Chapter Sixty-five

Funter Bay, Alaska

Deb sat with Tonka’s head in her lap and Moira against her side.  Neither dog nor child wanted to be more than an inch away from her since the shooting.
Poor dog.
One of his cropped ears had been nicked by a bullet from Rogers' gun.  “It makes you look brave old boy,” Deborah said aloud.
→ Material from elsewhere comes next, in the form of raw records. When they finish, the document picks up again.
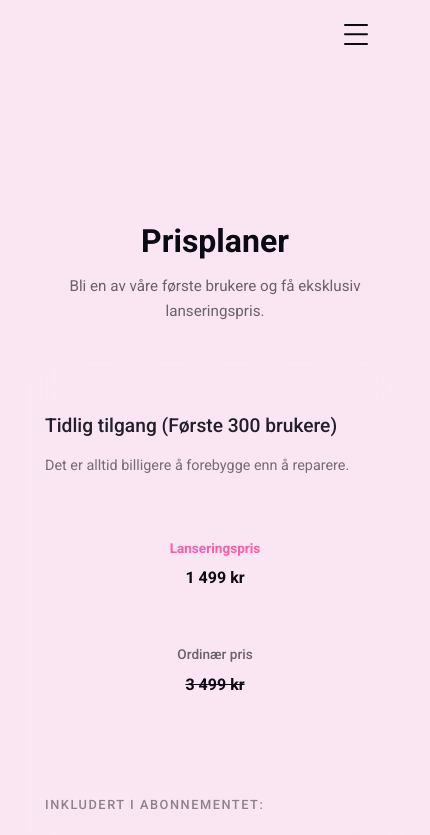
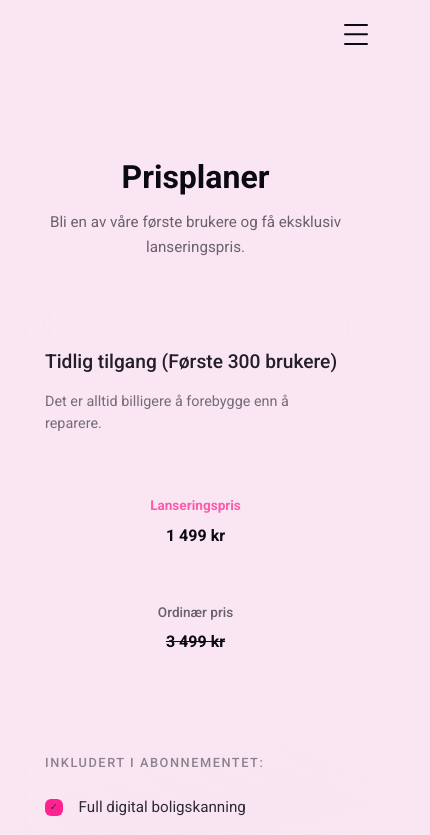
Before and after one commit to Nordintechs-AS/Fixora-website, a React (Vite) app: page /price in a window 390 px wide. Shown: the top 835 px of the page, 430 px wide, since content can reach past the window. Built offline with nearby package versions, Linux system fonts and the light colour scheme.

Commit message:
style: Refactor CSS for About and Price components; improve layout and responsiveness

```diff
--- a/src/components/about/index.css
+++ b/src/components/about/index.css
@@ -3,26 +3,22 @@
     margin: 10rem auto 4rem;
     padding: 0 2rem;
 }
-
 .aboutTitle {
     font-size: 3rem;
     margin-bottom: 3rem;
     text-align: center;
 }
-
 .tableOfContents {
     border-radius: 1rem;
     border: var(--color-primary) 1px solid;
     padding: 1rem 2rem;
     margin-bottom: 3rem;
 }
-
 .tocTitle {
     font-size: 1.5rem;
     font-weight: 600;
     margin-bottom: 1.5rem;
 }
-
 .tocList {
     list-style: none;
     padding: 0;
@@ -31,11 +27,9 @@
     flex-direction: column;
     gap: 0.5rem;
 }
-
 .tocItem {
     margin: 0;
 }
-
 .tocLink {
     background: none;
     border: none;
@@ -48,29 +42,24 @@
     width: 100%;
     border-radius: 6px;
 }
-
 .tocLink:hover {
     background-color: var(--color-overlay-light);
     color: var(--color-text-primary);
 }
-
 .aboutContent {
     display: flex;
     flex-direction: column;
     gap: 2rem;
 }
-
 .aboutSection {
     display: flex;
     flex-direction: column;
 }
-
 .sectionTitle {
     font-size: 1.75rem;
     font-weight: 600;
     margin-bottom: 0.5rem;
 }
-
 .sectionContent {
     font-size: 1.125rem;
     line-height: 1.8;
@@ -80,38 +69,30 @@
 
 @media screen and (max-width: 768px) {
     .aboutContainer {
-        margin-top: 14rem;
         padding: 0 1.5rem;
     }
-
     .aboutTitle {
         font-size: 2.4rem;
-        margin-bottom: 2rem;
+        margin-bottom: 4rem;
     }
-
     .tableOfContents {
         padding: 1.5rem;
         margin-bottom: 2rem;
     }
-
     .tocTitle {
         font-size: 1.25rem;
         margin-bottom: 1rem;
     }
-
     .tocLink {
         font-size: 1rem;
         padding: 0.5rem 0.75rem;
     }
-
     .sectionTitle {
         font-size: 1.5rem;
     }
-
     .sectionContent {
         font-size: 1rem;
     }
-
     .aboutContent {
         gap: 2rem;
     }
--- a/src/components/about/index.tsx
+++ b/src/components/about/index.tsx
@@ -20,52 +20,44 @@ export function About() {
         }
     > = {
         privat: {
-            title: t('about.privat.title'),
+            title: t("about.privat.title"),
             sections: [
                 {
-                    title: t('about.privat.sections.whatIs.title'),
-                    content: t('about.privat.sections.whatIs.content'),
+                    title: t("about.privat.sections.whatIs.title"),
+                    content: t("about.privat.sections.whatIs.content"),
                 },
                 {
-                    title: t('about.privat.sections.why.title'),
-                    content: t('about.privat.sections.why.content'),
+                    title: t("about.privat.sections.why.title"),
+                    content: t("about.privat.sections.why.content"),
                 },
                 {
-                    title: t('about.privat.sections.whatWeDo.title'),
-                    content: t('about.privat.sections.whatWeDo.content'),
+                    title: t("about.privat.sections.whatWeDo.title"),
+                    content: t("about.privat.sections.whatWeDo.content"),
                 },
                 {
-                    title: t('about.privat.sections.whoWeServe.title'),
-                    content: t('about.privat.sections.whoWeServe.content'),
-                },
-                {
-                    title: t('about.privat.sections.approach.title'),
-                    content: t('about.privat.sections.approach.content'),
+                    title: t("about.privat.sections.approach.title"),
+                    content: t("about.privat.sections.approach.content"),
                 },
             ],
         },
         bedrift: {
-            title: t('about.bedrift.title'),
+            title: t("about.bedrift.title"),
             sections: [
                 {
-                    title: t('about.bedrift.sections.whatIs.title'),
-                    content: t('about.bedrift.sections.whatIs.content'),
+                    title: t("about.bedrift.sections.whatIs.title"),
+                    content: t("about.bedrift.sections.whatIs.content"),
                 },
                 {
-                    title: t('about.bedrift.sections.why.title'),
-                    content: t('about.bedrift.sections.why.content'),
+                    title: t("about.bedrift.sections.why.title"),
+                    content: t("about.bedrift.sections.why.content"),
                 },
                 {
-                    title: t('about.bedrift.sections.whatWeDo.title'),
-                    content: t('about.bedrift.sections.whatWeDo.content'),
+                    title: t("about.bedrift.sections.whatWeDo.title"),
+                    content: t("about.bedrift.sections.whatWeDo.content"),
                 },
                 {
-                    title: t('about.bedrift.sections.whoWeServe.title'),
-                    content: t('about.bedrift.sections.whoWeServe.content'),
-                },
-                {
-                    title: t('about.bedrift.sections.approach.title'),
-                    content: t('about.bedrift.sections.approach.content'),
+                    title: t("about.bedrift.sections.approach.title"),
+                    content: t("about.bedrift.sections.approach.content"),
                 },
             ],
         },
@@ -85,7 +77,7 @@ export function About() {
             <h1 className="aboutTitle">{currentContent.title}</h1>
 
             <nav className="tableOfContents">
-                <h3 className="tocTitle">{t('about.privat.toc')}</h3>
+                <h3 className="tocTitle">{t("about.privat.toc")}</h3>
                 <ul className="tocList">
                     {currentContent.sections.map((section, index) => (
                         <li key={index} className="tocItem">
--- a/src/components/price/index.css
+++ b/src/components/price/index.css
@@ -1,7 +1,8 @@
 .priceContainer {
     margin: 10rem auto 4rem;
     padding: 0 2rem;
-    width: min(90rem, 100%);
+    width: 90%;
+    max-width: 50rem;
 }
 
 .priceTitle {
@@ -136,7 +137,6 @@
 
 @media screen and (max-width: 768px) {
     .priceContainer {
-        margin-top: 14rem;
         padding: 0 1.25rem;
     }
 
--- a/src/index.css
+++ b/src/index.css
@@ -95,7 +95,7 @@ body {
     position: relative;
     z-index: 1;
     background-color: var(--color-bg-primary);
-    margin-bottom: 40dvh;
+    margin-bottom: 10rem;
     min-height: 100vh;
     width: 100%;
     max-width: 100rem;
@@ -128,3 +128,8 @@ button:focus-visible {
         background-color: var(--color-button);
     }
 }
+@media screen and (max-width: 768px) {
+    .main-content {
+        margin-bottom: 15rem;
+    }
+}
```
Also changed, not shown: src/components/price/index.tsx (line endings or trailing spaces).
Her clothes were spotted with his blood.
Tonka’s tail whumped slowly with the praise.  Moira’s mouth fell as she nodded in her sleep in seeming agreement.
Peering out the window, Deb watched the sun’s slow rise.
They should be here soon.
After that horrible night, Deb had walked the length of the bay to Bob’s neighbor.  She had carried Moira the entire way while Tonka walked by her side, leash in his mouth.
The neighbor, though surprised to see them at that time of night, had welcomed them in, put on a pot of coffee and listened to every word as Deb recounted the details between sobs.  The neighbor, a tall, slim woman with white hair, nodded, added more wood to the stove and finally spoke.  “Never trusted anyone in the guv’mint.  You use my phone when you feel up to it.”
With that the neighbor lady had shrugged and gone back upstairs to bed.
Deb had finished her cup of coffee, then settled Moira and Tonka together so she could get up.  It was hard to bring herself to do what she had to do. She held the handset of the corded wall phone with her thumb on the receiver, summoning her nerve.  She had sighed , then dialed.  “Yes, Officer, I want to report a break-in and shooting.”
Now she sat in Bob’s kitchen, Tonka and Moira astride, waiting to see what their fate would be.  The distant sound of a helicopter vibrated the air.

No comments:

Post a Comment